Data extracted from a collection
==============================

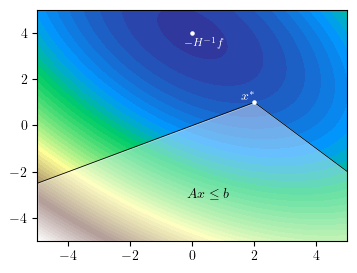
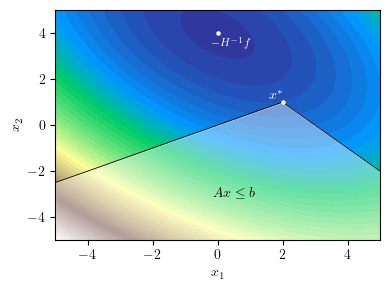
Code edit (unified diff) that turned the first committed figure into the second:
--- before
+++ after
@@ -49,8 +49,10 @@
 
 # Labels
-
+plt.xlabel(r"$x_1$")
+plt.ylabel(r"$x_2$")
 plt.xlim(-5, 5)
 plt.ylim(-5, 5)
 
-plt.savefig(f"figures/example_primal_qp.png")
+plt.tight_layout()
+plt.savefig(f"figures/example_primal_qp.pdf")
 plt.show()

Commit: small change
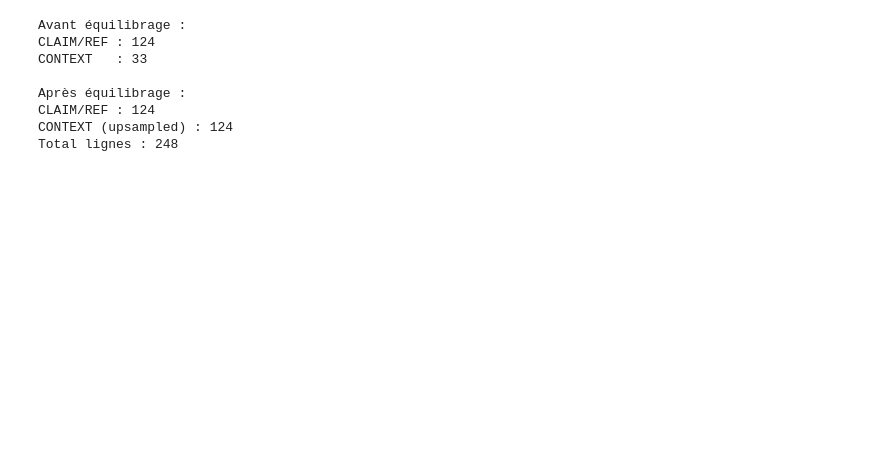
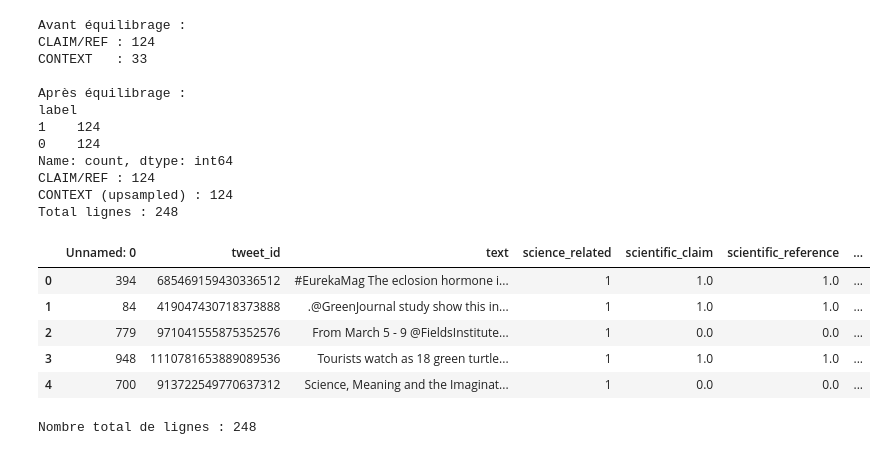
Before and after one commit to NinaShine/Machine_learning, a Jupyter notebook: Projet/test-CLAIM-REFvsCONTEXT.ipynb, the cells around one changed output. Saved outputs shown, nothing was run; the diff lists cells and outputs as text; code cells hidden in the pictures; blank space fills up the shorter version.

```diff
--- a/Projet/test-CLAIM-REFvsCONTEXT.ipynb
+++ b/Projet/test-CLAIM-REFvsCONTEXT.ipynb
@@ -157,6 +156,9 @@ Occurrences parmi les scientifiques :
 #-----------------Reequilibrage de donnees -----------------------------
 #----------------------------------------------
 # %%
+from sklearn.utils import resample
+
+
 # ➤ Classe CONTEXT uniquement (scientific_context == 1.0 et claim & ref == 0.0)
 df_context = df_sci[
     (df_sci["scientific_context"] == 1.0) &
@@ -164,11 +166,9 @@ df_context = df_sci[
     (df_sci["scientific_reference"] == 0.0)
 ]
 
-# ➤ Classe CLAIM/REF (claim == 1.0 ou ref == 1.0), SANS context == 1.0
-df_claim_ref = df_sci[
-    ((df_sci["scientific_claim"] == 1.0) | (df_sci["scientific_reference"] == 1.0)) &
-    (df_sci["scientific_context"] == 0.0)
-]
+# ➤ Classe CLAIM/REF (claim == 1.0 et ref == 1.0), SANS context == 1.0
+df_claim_ref = df_sci[(df_sci["scientific_claim"] == 1.0) &
+                   (df_sci["scientific_reference"] == 1.0)]
 
 # 4. Vérification du déséquilibre initial
 print("Avant équilibrage :")
@@ -186,8 +186,20 @@ df_context_upsampled = resample(
 # 6. Fusion des deux sous-ensembles équilibrés
 df_balanced = pd.concat([df_claim_ref, df_context_upsampled])
 
+# 7. Shuffle du dataset pour mélanger
+df_balanced = df_balanced.sample(frac=1, random_state=42).reset_index(drop=True)
+
+# 8. Formatage des donnees et création du label final :
+# 1 pour CLAIM/REF, 0 pour CONTEXT
+df_balanced["label"] = df_balanced.apply(
+    lambda row: 1 if (row["scientific_claim"] == 1.0 and row["scientific_reference"] == 1.0) else 0,
+    axis=1
+)
+
 # 7. Vérification finale
 print("\nAprès équilibrage :")
+print(df_balanced["label"].value_counts())
+
 print("CLAIM/REF :", len(df_claim_ref))
 print("CONTEXT (upsampled) :", len(df_context_upsampled))
 print("Total lignes :", len(df_balanced))
@@ -197,6 +209,10 @@ CLAIM/REF : 124
 CONTEXT   : 33
 
 Après équilibrage :
+label
+1    124
+0    124
+Name: count, dtype: int64
 CLAIM/REF : 124
 CONTEXT (upsampled) : 124
 Total lignes : 248
@@ -203 +221,12 @@ Total lignes : 248
+# %%
+display(df_balanced.head())
+print("Nombre total de lignes :", len(df_balanced))
+# %% [output]
+|  | Unnamed: 0 | tweet_id | text | science_related | scientific_claim | scientific_reference | ... |
+| 0 | 394 | 685469159430336512 | #EurekaMag The eclosion hormone i... | 1 | 1.0 | 1.0 | ... |
+| 1 | 84 | 419047430718373888 | .@GreenJournal study show this in... | 1 | 1.0 | 1.0 | ... |
+| 2 | 779 | 971041555875352576 | From March 5 - 9 @FieldsInstitute... | 1 | 0.0 | 0.0 | ... |
+| 3 | 948 | 1110781653889089536 | Tourists watch as 18 green turtle... | 1 | 1.0 | 1.0 | ... |
+| 4 | 700 | 913722549770637312 | Science, Meaning and the Imaginat... | 1 | 0.0 | 0.0 | ... |
+Nombre total de lignes : 248
 # %%
```
Also changed, not shown: parts of 25 cells of this notebook, 2 other files.
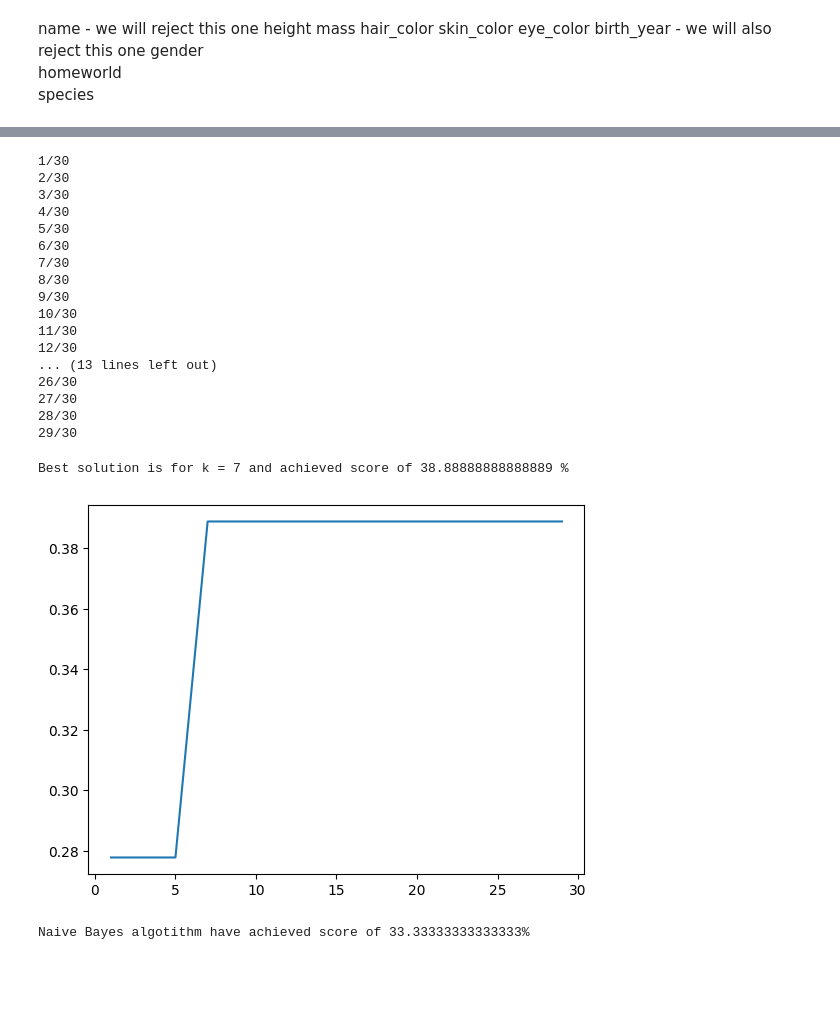
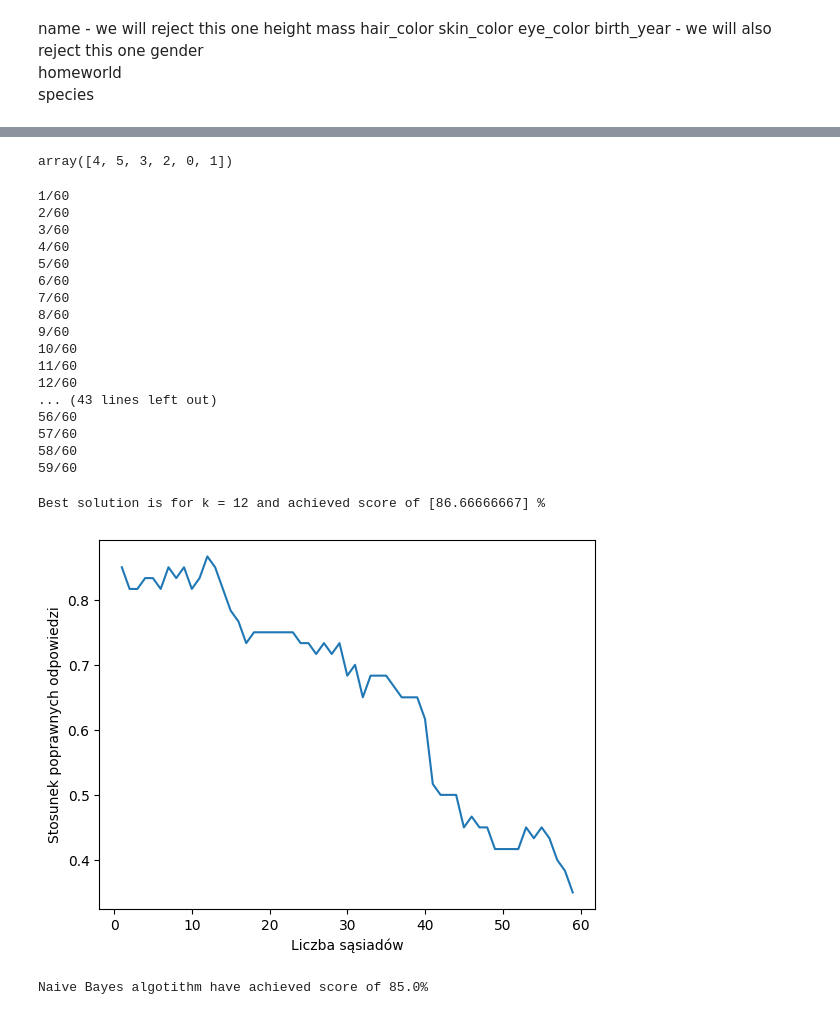
Before and after one commit to RadekJedrzejczyk/StarClasification, a Jupyter notebook: analysis.ipynb, the cells around one changed output, grey strips where cells are left out. Saved outputs shown, nothing was run; the diff lists cells and outputs as text; code cells hidden in the pictures; blank space fills up the shorter version.

Commit message:
Basically finished project for classes on a smaller dataset, DO NOT MERGE INTO MAIN!

```diff
--- a/analysis.ipynb
+++ b/analysis.ipynb
@@ -5,7 +5,7 @@ import matplotlib.pyplot as plt
 from normalization import min_max
 from grader import grader
 # %%
-dataframe = pd.read_csv('characters.csv')
+dataframe = pd.read_csv('Star dataset to predict star types/star_class.csv')
 # %%
 dataframe.head()
 # %% [output]
@@ -61,8 +68,8 @@ max    264.000000
 # %%
 from map_generator import generate_map
-label_searched = 'species'
-labels_known_for_mapping = ['hair_color' ,'skin_color',	'eye_color'  ,	'gender' ,	'homeworld' ]
-labels_known_for_normalisation = ['height','mass' ]
+label_searched = 'Star type'
+labels_known_for_mapping = ['Star color' ]
+labels_known_for_normalisation = ['Temperature (K)','Luminosity(L/Lo)', 'Radius(R/Ro)' ]
 
 y=dataframe[[label_searched]]
 x = dataframe[labels_known_for_mapping+ labels_known_for_normalisation]
@@ -80,7 +87,10 @@ x[labels_known_for_normalisation]=x_norm
 
 solution_map=generate_map(y[label_searched])
 y_mapped=y.replace(solution_map)
+all_x_labels = labels_known_for_mapping+labels_known_for_normalisation
+print(x[all_x_labels].value_counts())
+print(y[label_searched].value_counts())
 
-x.info()
-y[label_searched].value_counts()
+random_seed=120
+size_of_test_split=0.25
 # %% [output]
@@ -133,3 +126,4 @@ plt.show()
 # %%
 from sklearn.model_selection import train_test_split
-x_train, x_test, y_train, y_test = train_test_split(x, y_mapped, test_size=0.2, random_state = 10)
+x_train, x_test, y_train, y_test = train_test_split(x, y_mapped, test_size=size_of_test_split, random_state = random_seed)
+x_test.describe()
@@ -136,32 +140,38 @@ x_train, x_test, y_train, y_test = train_test_split(x, y_mapped, test_size=0.2,
+# %%
+y_train[label_searched].unique()
+# %% [output]
+array([4, 5, 3, 2, 0, 1])
 # %%
-from sklearn.neighbors import KNeighborsClassifier
+from knn import knn
 from bestNeighborsNumber import findBestNeighboursNumber
-max_number_of_neighbours = 30
-max_index, solutions = findBestNeighboursNumber(x_train, x_test, y_train, y_test, max_number_of_neighbours)
+max_number_of_neighbours = 60
+max_index, solutions = findBestNeighboursNumber(x_train, x_test, y_train, y_test, max_number_of_neighbours,label_searched)
 # %% [output]
-1/30
-2/30
-3/30
-4/30
-5/30
-6/30
-7/30
-8/30
-9/30
-10/30
-11/30
-12/30
-... (13 lines left out)
-26/30
-27/30
-28/30
-29/30
+1/60
+2/60
+3/60
+4/60
+5/60
+6/60
+7/60
+8/60
+9/60
+10/60
+11/60
+12/60
+... (43 lines left out)
+56/60
+57/60
+58/60
+59/60
 # %%
-plt.plot(range(1,max_number_of_neighbours),solutions)
+plt.plot(range(1,max_number_of_neighbours ),solutions)
+plt.xlabel('Liczba sąsiadów')
+plt.ylabel('Stosunek poprawnych odpowiedzi')
 print(f"Best solution is for k = {max_index+1} and achieved score of {solutions[max_index]*100} %")
 # %% [output]
-Best solution is for k = 7 and achieved score of 38.88888888888889 %
+Best solution is for k = 12 and achieved score of [86.66666667] %
-[figure, old version]
+[figure, new version]
 # %%
 from sklearn.naive_bayes import GaussianNB
 nb_classifier = GaussianNB()
@@ -169,4 +179,4 @@ nb_classifier.fit(x_train,y_train.values.ravel())
 y_pred=nb_classifier.predict(x_test)
 print(f"Naive Bayes algotithm have achieved score of {nb_classifier.score(x_test,y_test)*100}%")
 # %% [output]
-Naive Bayes algotithm have achieved score of 33.33333333333333%
+Naive Bayes algotithm have achieved score of 85.0%
```
Also changed, not shown: parts of 6 cells of this notebook, 4 other files.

==============================

→ **Exercise aim**: Repeat, with no pictures, each line from the beginning of the data through the line containing "Commit: small change", inclusive.

→ **Exercise result**:
Code edit (unified diff) that turned the first committed figure into the second:
--- before
+++ after
@@ -49,8 +49,10 @@
 
 # Labels
-
+plt.xlabel(r"$x_1$")
+plt.ylabel(r"$x_2$")
 plt.xlim(-5, 5)
 plt.ylim(-5, 5)
 
-plt.savefig(f"figures/example_primal_qp.png")
+plt.tight_layout()
+plt.savefig(f"figures/example_primal_qp.pdf")
 plt.show()

Commit: small change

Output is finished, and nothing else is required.